■ **Entries shown**
━━━━
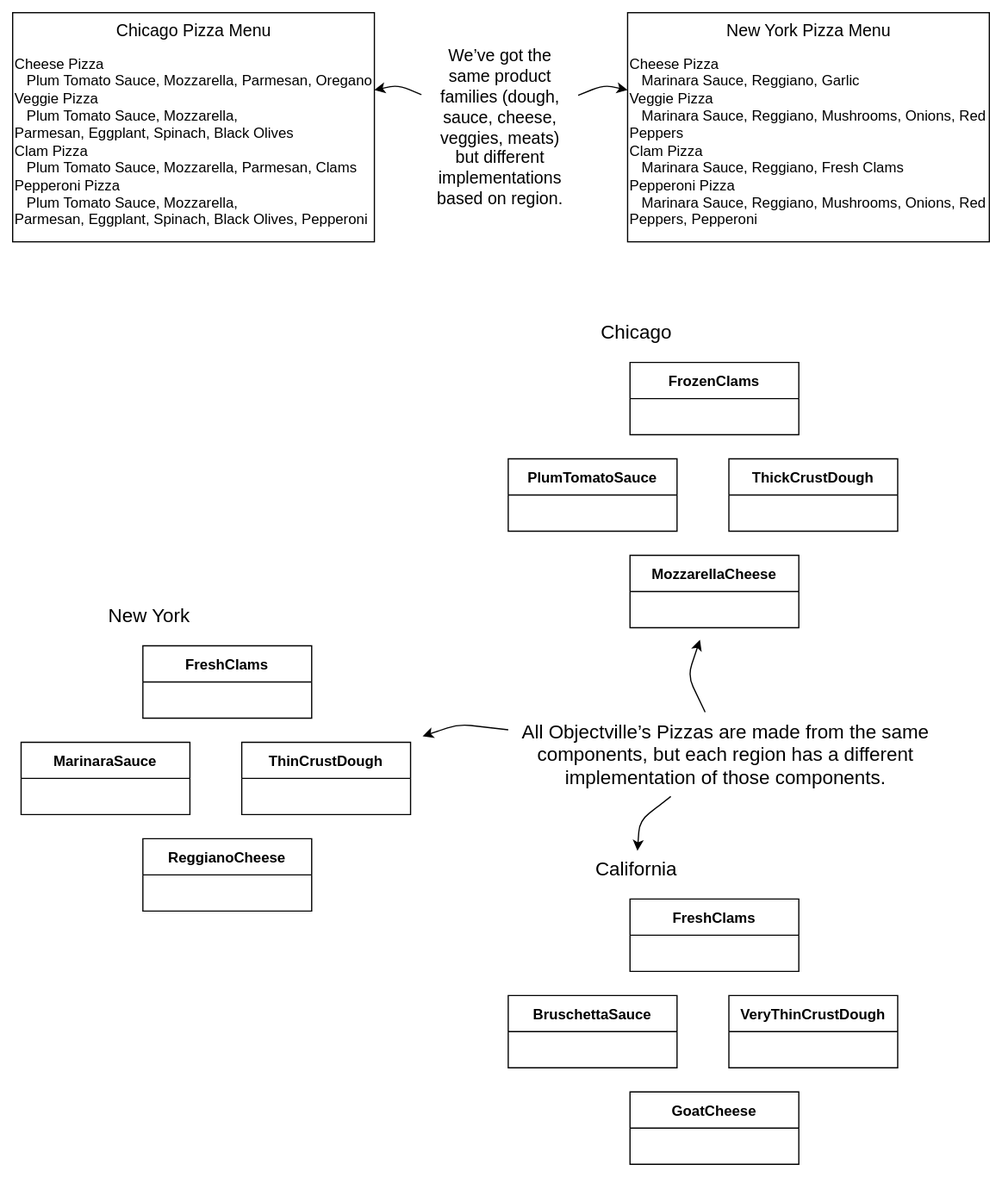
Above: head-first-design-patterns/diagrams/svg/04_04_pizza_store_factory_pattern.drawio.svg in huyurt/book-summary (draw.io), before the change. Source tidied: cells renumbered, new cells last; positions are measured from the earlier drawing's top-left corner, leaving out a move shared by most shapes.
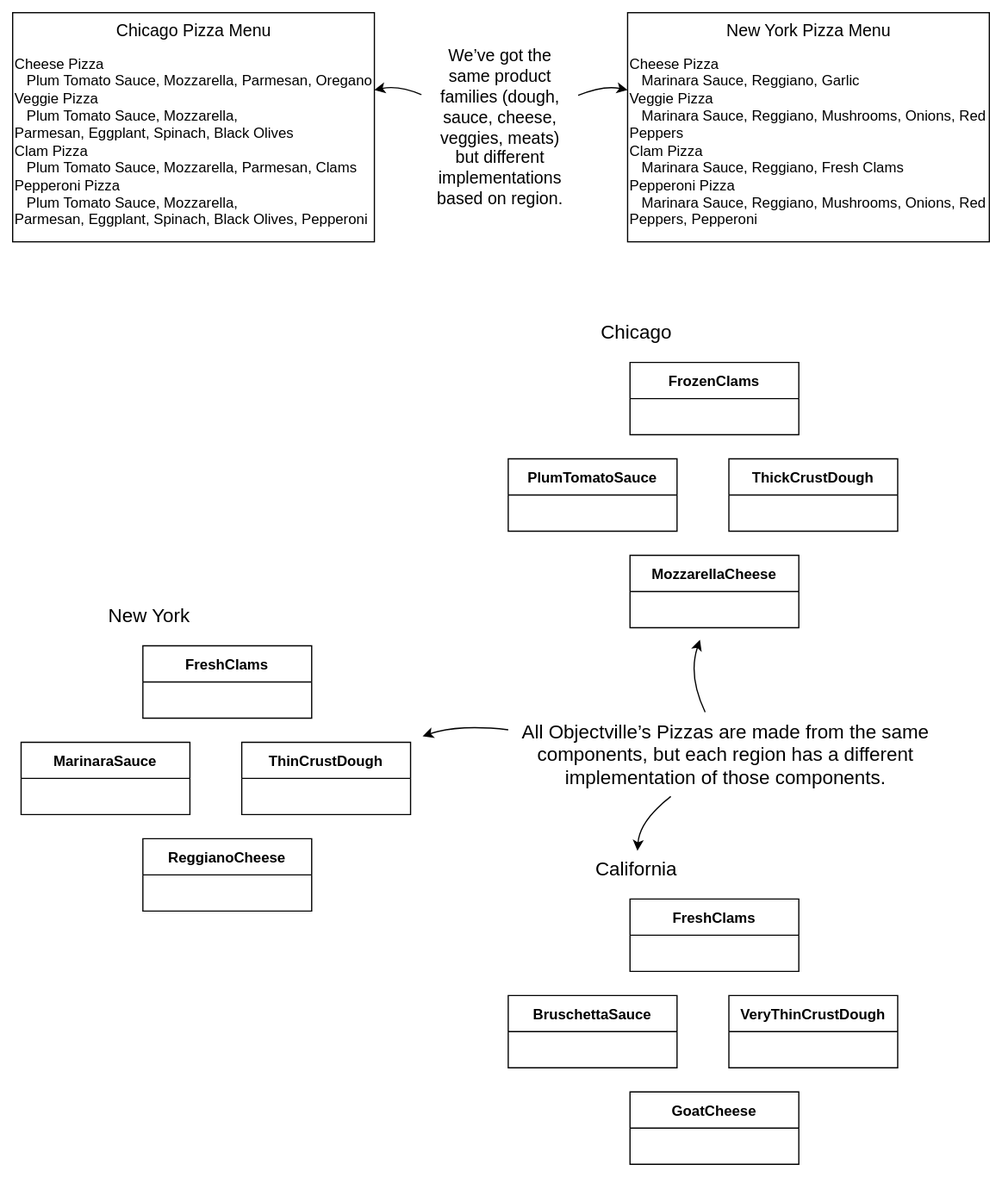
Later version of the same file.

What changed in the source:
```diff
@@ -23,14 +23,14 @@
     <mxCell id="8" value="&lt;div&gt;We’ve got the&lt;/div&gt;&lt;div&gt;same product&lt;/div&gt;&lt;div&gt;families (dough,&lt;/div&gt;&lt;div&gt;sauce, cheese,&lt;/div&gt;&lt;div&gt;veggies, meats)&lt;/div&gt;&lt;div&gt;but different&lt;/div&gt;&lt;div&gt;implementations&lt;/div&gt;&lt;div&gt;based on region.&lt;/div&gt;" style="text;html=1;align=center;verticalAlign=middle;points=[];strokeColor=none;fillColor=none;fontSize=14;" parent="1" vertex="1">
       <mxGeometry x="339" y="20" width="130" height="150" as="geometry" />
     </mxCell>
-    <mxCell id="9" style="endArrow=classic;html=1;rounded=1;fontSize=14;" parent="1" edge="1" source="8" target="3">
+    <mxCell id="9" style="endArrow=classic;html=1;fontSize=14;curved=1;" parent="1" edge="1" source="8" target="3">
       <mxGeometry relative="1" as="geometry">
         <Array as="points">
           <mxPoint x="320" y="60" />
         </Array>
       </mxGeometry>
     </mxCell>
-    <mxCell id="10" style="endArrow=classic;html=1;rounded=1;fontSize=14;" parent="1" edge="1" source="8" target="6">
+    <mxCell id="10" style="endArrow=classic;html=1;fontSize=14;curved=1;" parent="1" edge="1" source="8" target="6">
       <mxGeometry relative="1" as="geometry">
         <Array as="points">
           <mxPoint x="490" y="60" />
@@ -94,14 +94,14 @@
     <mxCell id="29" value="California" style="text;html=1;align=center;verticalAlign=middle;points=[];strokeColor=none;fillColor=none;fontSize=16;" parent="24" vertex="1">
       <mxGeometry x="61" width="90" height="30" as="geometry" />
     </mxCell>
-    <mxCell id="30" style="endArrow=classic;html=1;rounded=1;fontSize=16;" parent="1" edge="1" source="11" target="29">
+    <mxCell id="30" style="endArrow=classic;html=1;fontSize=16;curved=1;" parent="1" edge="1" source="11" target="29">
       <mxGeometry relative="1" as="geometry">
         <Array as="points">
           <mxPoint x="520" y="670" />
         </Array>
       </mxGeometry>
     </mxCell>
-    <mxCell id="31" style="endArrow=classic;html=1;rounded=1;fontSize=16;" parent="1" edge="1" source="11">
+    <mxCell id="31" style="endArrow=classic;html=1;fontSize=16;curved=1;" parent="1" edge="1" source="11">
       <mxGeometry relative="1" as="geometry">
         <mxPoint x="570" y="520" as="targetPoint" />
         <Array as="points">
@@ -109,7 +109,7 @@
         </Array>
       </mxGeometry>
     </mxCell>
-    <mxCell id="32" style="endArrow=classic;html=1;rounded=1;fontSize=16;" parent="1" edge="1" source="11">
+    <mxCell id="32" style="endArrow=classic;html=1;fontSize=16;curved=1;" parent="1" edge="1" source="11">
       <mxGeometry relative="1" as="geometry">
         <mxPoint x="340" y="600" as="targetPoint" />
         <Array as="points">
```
━━━━
■ **Requirement**
Above are the records; copy them exactly without the pictures.

■ **Answer space**
Above: head-first-design-patterns/diagrams/svg/04_04_pizza_store_factory_pattern.drawio.svg in huyurt/book-summary (draw.io), before the change. Source tidied: cells renumbered, new cells last; positions are measured from the earlier drawing's top-left corner, leaving out a move shared by most shapes.
Later version of the same file.

What changed in the source:
```diff
@@ -23,14 +23,14 @@
     <mxCell id="8" value="&lt;div&gt;We’ve got the&lt;/div&gt;&lt;div&gt;same product&lt;/div&gt;&lt;div&gt;families (dough,&lt;/div&gt;&lt;div&gt;sauce, cheese,&lt;/div&gt;&lt;div&gt;veggies, meats)&lt;/div&gt;&lt;div&gt;but different&lt;/div&gt;&lt;div&gt;implementations&lt;/div&gt;&lt;div&gt;based on region.&lt;/div&gt;" style="text;html=1;align=center;verticalAlign=middle;points=[];strokeColor=none;fillColor=none;fontSize=14;" parent="1" vertex="1">
       <mxGeometry x="339" y="20" width="130" height="150" as="geometry" />
     </mxCell>
-    <mxCell id="9" style="endArrow=classic;html=1;rounded=1;fontSize=14;" parent="1" edge="1" source="8" target="3">
+    <mxCell id="9" style="endArrow=classic;html=1;fontSize=14;curved=1;" parent="1" edge="1" source="8" target="3">
       <mxGeometry relative="1" as="geometry">
         <Array as="points">
           <mxPoint x="320" y="60" />
         </Array>
       </mxGeometry>
     </mxCell>
-    <mxCell id="10" style="endArrow=classic;html=1;rounded=1;fontSize=14;" parent="1" edge="1" source="8" target="6">
+    <mxCell id="10" style="endArrow=classic;html=1;fontSize=14;curved=1;" parent="1" edge="1" source="8" target="6">
       <mxGeometry relative="1" as="geometry">
         <Array as="points">
           <mxPoint x="490" y="60" />
@@ -94,14 +94,14 @@
     <mxCell id="29" value="California" style="text;html=1;align=center;verticalAlign=middle;points=[];strokeColor=none;fillColor=none;fontSize=16;" parent="24" vertex="1">
       <mxGeometry x="61" width="90" height="30" as="geometry" />
     </mxCell>
-    <mxCell id="30" style="endArrow=classic;html=1;rounded=1;fontSize=16;" parent="1" edge="1" source="11" target="29">
+    <mxCell id="30" style="endArrow=classic;html=1;fontSize=16;curved=1;" parent="1" edge="1" source="11" target="29">
       <mxGeometry relative="1" as="geometry">
         <Array as="points">
           <mxPoint x="520" y="670" />
         </Array>
       </mxGeometry>
     </mxCell>
-    <mxCell id="31" style="endArrow=classic;html=1;rounded=1;fontSize=16;" parent="1" edge="1" source="11">
+    <mxCell id="31" style="endArrow=classic;html=1;fontSize=16;curved=1;" parent="1" edge="1" source="11">
       <mxGeometry relative="1" as="geometry">
         <mxPoint x="570" y="520" as="targetPoint" />
         <Array as="points">
@@ -109,7 +109,7 @@
         </Array>
       </mxGeometry>
     </mxCell>
-    <mxCell id="32" style="endArrow=classic;html=1;rounded=1;fontSize=16;" parent="1" edge="1" source="11">
+    <mxCell id="32" style="endArrow=classic;html=1;fontSize=16;curved=1;" parent="1" edge="1" source="11">
       <mxGeometry relative="1" as="geometry">
         <mxPoint x="340" y="600" as="targetPoint" />
         <Array as="points">
```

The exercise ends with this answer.